As you may know, I’m not at all shy about sharing my feelings about Downton Abbey (summarized as deep loathing). But the clothes in the series are fantastic. Yesterday I took a trip up to Winterthur where there is an exhibit of the costumes that ties in the similarities and differences between the fictional English household and the duPonts in the early twentieth century. Each display had a video clip or montage from the series and a script excerpt. It was a brilliantly done exhibit. I would have liked to have known a little more about the clothes–fabrics, for instance, and sometimes it was a bit difficult to tell what was extant and what was created. Quite often the designers took a surviving scrap of beading, or even part of a garment, and added to it.
So here are some pics. I’m assuming everyone will know who wore what when. Here’s an original gown, very short and daring, and I would have been terrified to wear it since beads were falling off it. Notice how deep the arm openings are–they added in a matching slip.
Here’s a detail of some of the beading on an evening gown.
Gloves! The red ones were worn by one of the characters, the rest are extant.
Coats, featuring some exquisite embroidery.
Summer dresses against a montage of the series (love Hugh Bonneville who I think was wasted in this role, don’t get me started. He’s a terrific comic actor too, and it says worlds for his professionalism that he didn’t play it for laughs). The center one is original and the pattern is very Japanese-inspired.

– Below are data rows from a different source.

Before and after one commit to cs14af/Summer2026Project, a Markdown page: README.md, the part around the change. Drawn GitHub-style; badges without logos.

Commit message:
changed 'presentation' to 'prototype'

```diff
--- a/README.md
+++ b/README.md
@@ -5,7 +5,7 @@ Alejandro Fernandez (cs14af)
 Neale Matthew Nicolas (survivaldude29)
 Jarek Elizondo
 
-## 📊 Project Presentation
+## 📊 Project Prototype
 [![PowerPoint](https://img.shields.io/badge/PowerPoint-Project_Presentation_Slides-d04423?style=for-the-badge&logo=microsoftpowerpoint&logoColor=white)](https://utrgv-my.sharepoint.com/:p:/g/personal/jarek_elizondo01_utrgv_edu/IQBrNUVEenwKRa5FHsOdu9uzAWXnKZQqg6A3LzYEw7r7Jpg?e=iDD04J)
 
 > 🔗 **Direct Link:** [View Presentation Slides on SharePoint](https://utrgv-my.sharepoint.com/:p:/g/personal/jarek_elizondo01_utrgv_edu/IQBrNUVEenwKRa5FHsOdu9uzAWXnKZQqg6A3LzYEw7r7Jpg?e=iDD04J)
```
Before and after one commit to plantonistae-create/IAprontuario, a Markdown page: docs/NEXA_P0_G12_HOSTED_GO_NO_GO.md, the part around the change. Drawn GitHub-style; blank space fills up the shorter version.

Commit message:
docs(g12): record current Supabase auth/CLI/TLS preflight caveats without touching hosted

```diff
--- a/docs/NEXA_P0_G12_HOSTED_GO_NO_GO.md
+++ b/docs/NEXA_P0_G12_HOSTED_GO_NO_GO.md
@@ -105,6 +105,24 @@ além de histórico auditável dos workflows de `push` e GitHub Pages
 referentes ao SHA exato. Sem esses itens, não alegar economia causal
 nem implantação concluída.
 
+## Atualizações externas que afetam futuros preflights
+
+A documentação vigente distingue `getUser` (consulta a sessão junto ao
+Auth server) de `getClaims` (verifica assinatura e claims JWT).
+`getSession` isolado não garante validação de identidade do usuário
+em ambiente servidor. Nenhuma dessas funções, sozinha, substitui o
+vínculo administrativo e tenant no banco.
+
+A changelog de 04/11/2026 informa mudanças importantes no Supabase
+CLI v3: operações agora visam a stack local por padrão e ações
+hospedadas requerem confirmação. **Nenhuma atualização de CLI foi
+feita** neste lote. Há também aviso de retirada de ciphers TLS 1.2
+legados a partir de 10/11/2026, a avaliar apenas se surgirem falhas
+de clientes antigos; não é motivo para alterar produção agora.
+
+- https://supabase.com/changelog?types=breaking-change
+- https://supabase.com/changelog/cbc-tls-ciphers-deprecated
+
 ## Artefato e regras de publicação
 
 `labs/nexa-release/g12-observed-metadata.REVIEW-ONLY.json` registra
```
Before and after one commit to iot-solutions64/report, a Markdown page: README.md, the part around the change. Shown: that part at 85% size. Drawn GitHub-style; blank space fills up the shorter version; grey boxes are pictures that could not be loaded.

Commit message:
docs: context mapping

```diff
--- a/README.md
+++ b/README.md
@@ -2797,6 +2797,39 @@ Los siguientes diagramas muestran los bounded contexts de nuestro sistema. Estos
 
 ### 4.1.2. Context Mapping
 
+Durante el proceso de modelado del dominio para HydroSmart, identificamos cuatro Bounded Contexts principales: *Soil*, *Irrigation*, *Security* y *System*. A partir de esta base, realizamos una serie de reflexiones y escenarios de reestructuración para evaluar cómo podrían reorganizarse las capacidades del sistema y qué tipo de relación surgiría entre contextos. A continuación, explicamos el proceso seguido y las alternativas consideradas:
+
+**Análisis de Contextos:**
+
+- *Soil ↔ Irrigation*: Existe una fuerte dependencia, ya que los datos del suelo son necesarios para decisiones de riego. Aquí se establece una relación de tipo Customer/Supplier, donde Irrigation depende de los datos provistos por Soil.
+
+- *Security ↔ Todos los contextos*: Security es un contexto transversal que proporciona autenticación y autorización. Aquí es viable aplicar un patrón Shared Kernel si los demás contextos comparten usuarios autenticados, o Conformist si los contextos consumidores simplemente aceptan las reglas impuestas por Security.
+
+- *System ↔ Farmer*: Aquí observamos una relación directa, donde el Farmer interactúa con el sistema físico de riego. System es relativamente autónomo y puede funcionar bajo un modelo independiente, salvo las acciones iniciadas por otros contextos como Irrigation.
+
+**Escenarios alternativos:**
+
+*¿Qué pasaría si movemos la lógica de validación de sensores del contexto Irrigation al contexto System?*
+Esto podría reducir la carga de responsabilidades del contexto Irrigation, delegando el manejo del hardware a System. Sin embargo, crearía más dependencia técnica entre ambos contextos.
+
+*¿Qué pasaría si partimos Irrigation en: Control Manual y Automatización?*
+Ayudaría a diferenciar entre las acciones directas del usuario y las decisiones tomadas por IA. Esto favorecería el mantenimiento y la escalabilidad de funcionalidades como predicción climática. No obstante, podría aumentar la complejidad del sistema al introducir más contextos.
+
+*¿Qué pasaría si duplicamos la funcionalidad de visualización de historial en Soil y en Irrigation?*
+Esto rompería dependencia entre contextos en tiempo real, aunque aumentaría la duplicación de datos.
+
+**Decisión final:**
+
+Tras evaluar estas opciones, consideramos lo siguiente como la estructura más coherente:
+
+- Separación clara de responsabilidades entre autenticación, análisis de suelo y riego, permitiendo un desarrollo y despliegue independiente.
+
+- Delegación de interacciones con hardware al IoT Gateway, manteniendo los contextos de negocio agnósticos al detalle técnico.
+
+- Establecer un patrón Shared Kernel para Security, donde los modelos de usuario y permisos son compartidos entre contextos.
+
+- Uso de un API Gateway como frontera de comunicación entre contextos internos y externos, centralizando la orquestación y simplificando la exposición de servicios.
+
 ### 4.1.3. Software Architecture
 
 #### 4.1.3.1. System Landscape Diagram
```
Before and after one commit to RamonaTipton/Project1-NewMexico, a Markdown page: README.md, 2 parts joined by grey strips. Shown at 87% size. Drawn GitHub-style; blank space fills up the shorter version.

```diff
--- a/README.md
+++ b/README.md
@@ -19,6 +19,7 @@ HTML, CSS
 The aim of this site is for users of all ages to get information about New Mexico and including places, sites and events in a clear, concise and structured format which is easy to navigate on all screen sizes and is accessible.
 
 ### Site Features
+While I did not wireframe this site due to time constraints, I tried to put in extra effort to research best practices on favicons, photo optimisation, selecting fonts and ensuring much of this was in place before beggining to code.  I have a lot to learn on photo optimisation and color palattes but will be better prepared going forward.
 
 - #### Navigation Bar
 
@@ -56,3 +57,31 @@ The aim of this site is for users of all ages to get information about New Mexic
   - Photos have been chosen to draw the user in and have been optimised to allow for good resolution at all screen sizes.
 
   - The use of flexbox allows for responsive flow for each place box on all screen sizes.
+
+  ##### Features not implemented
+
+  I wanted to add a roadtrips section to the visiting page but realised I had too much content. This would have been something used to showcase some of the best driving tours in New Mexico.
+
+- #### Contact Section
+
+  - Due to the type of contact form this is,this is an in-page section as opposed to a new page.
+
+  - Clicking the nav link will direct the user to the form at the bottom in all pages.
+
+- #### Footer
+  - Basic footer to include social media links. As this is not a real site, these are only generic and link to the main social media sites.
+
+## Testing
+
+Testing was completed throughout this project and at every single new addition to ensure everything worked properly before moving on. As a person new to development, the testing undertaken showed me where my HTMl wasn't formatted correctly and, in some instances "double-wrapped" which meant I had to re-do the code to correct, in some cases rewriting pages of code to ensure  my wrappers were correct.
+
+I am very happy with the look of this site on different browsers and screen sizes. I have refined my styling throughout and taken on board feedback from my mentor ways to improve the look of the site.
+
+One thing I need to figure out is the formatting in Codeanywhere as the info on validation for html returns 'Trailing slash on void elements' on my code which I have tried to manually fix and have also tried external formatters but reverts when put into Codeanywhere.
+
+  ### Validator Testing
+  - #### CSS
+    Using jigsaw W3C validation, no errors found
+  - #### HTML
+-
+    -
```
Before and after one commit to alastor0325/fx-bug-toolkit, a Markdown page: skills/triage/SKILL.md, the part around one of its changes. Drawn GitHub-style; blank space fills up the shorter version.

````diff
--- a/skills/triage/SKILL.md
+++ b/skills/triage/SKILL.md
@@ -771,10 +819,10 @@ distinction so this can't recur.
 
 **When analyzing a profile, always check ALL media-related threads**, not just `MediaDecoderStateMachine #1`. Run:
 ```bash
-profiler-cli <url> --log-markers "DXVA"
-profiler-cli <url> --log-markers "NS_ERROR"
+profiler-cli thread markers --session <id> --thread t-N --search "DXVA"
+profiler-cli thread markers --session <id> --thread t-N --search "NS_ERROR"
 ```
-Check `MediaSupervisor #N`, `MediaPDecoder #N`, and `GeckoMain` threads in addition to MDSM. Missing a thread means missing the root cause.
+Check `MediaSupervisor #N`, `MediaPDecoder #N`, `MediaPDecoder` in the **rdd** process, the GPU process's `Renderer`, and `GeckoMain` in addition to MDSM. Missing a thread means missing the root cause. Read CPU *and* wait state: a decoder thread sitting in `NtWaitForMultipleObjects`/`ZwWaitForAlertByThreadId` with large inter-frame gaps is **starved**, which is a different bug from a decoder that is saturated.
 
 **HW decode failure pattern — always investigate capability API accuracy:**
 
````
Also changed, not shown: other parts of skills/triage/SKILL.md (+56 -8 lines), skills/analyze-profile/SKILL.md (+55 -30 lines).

Here are some of the servant’s costumes. I’m sure the maid’s print dress and apron were original because they looked very worn. The designers used a slightly metallic fabric for the cook’s dress to make it pop for the camera.
And this hat. How I love this hat:
Winterthur is an astonishing place. It is huge, and you’d need days to see everything it has. Henry Francis du Pont expanded a fairly large 18c house by building on another 175 (I think) rooms to house his collection. He bought 18c and early 19c furnishings and even entire rooms from the period at a time when such items were not popular or even considered particularly valuable. There’s one room, for instance that incorporates two doorways, two windows, and a fireplace salvaged from a fairly small Philadelphia house whose owner wanted to install a shop window. There’s another room hung with 17c Chinese wallpaper that required him to raise the ceiling to accommodate it. A complete set of silver tankards made by Paul Revere. And much, much more.
Have you visited any historic houses or museums that you’d like to tell us about?
Sometimes I think I’m the only person who doesn’t like Downton Abbey, so it was wonderful to see my feelings expressed by you! But this exhibition does have some interesting clothes, so thank you.
I think it was a stroke of genius for Winterthur to arrange the exhibit. There’s also an embroidery exhibit which is fascinating.
I’ve never gotten a chance to watch, waaah! But I want to catch up sometime and I’m very undiscriminating–I’d probably like it! Those clothes are gorgeous. Thanks for sharing these pics, Janet.
I must get to Winterthur sometime. This summer I did get to some great museums–the Tampa Museum of Art, which had an exhibit themed around Poseido, and the Morse Museum in Orlando, which has a gorgeous selection of Tiffany glass.
Great post, Janet! The exhibit curator who conceived and executed this is brilliant. Like Elena, I’ve never actually watched the show, but I’m not certain I would like it -probably why I haven’t made an effort to make time for it. (I have managed to make time to watch Outlander, for instance….) I’m surprised they allowed photos to be taken, but am so glad they did, and that you shared them with us! I’m a total addict when it comes to historical costuming. Thanks!
I’d say it was as eye-rolling as Outlander but in a different way. At least they got the clothes right!
[…] couple of shots inside the house (they let you take pics of everything. Amazing!) With reference to last week’s post, here is the room with the Chinese wallpaper and some rather nice […]